James Rainey, the new head of the U.S. Army Futures Command, said in a speech at the American Army Association breakfast on Wednesday, that the agency has shifted its focus from delivering a modernized force by 2030 to designing the army of 2040.
According to DefenseNews, the command, headquartered in Texas, which was established in 2017 and became operational in 2018, was tasked with modernizing the force by 2030. The army leadership developed a list of priorities and weapons systems to be developed in order to fully form a force capable of successfully combating close rivals Russia and China.
General James Rainey became the second Army Future Command chief in 2022 after the retirement of the first commander, General Mike Murray. “Modernization is part of transformation, but modernizing and not transforming will result in a group of masses without the right leaders, trained units, and formational lethality,” Rainey said.
Concerning the speed threat posed in the US military’s National Defense Strategy, Rainey said: “We need to outrun the Chinese, boldly manoeuvre ahead of them. The army needs to grab some ground and anchor there so that when they wake up, they’ll think about how to keep up with us. I think that’s one of the things we can do as an institution.”
Rainey said that the command is already working on a concept for 2040, and it’s happening at the Futures and Concepts Centre. According to Rainey, preparing for a future war consists of assessing what will and will not change between now and 2040, and the consequences.

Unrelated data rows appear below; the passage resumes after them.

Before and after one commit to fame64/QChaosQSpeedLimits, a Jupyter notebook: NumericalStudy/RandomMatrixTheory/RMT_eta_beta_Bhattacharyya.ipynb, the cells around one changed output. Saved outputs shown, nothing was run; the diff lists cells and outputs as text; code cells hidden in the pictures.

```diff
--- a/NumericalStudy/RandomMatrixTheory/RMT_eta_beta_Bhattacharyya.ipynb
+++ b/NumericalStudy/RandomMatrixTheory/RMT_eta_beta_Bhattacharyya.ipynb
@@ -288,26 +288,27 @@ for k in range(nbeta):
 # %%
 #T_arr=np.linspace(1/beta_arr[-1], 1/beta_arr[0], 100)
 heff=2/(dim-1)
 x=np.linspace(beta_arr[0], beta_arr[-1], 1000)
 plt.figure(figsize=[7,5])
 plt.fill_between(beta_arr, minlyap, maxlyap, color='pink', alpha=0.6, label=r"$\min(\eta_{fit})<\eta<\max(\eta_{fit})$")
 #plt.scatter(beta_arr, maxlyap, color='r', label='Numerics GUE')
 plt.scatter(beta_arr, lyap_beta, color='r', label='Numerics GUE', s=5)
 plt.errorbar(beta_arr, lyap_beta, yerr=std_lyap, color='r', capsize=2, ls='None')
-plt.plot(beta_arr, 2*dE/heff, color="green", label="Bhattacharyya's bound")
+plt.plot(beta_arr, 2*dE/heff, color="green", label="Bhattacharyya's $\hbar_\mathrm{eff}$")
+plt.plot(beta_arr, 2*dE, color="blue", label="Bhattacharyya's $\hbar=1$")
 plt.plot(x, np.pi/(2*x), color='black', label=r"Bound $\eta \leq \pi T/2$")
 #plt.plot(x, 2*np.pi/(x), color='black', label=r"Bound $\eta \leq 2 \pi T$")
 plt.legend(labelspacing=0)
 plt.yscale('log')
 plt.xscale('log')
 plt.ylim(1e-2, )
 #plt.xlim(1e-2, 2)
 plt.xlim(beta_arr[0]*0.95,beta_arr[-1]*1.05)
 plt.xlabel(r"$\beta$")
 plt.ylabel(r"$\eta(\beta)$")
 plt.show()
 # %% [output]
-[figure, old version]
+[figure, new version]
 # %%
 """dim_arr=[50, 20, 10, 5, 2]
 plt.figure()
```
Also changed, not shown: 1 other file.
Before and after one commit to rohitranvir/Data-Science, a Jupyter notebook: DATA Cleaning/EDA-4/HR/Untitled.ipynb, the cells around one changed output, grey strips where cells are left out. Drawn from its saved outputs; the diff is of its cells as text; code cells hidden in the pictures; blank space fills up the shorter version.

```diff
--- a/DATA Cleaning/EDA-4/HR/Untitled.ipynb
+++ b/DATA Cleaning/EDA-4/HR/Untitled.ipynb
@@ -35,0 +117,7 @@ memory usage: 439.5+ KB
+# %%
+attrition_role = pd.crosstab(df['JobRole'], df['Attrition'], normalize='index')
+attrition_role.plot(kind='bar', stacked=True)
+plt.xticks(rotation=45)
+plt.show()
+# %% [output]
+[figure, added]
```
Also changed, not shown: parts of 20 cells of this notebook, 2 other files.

Rainey stressed that while the focus has shifted to achieving the goals set for 2030, action now needs to be taken to maintain a force design for 2040. Rainey underlined that to deliver capability by 2040, fielding should begin in 2035.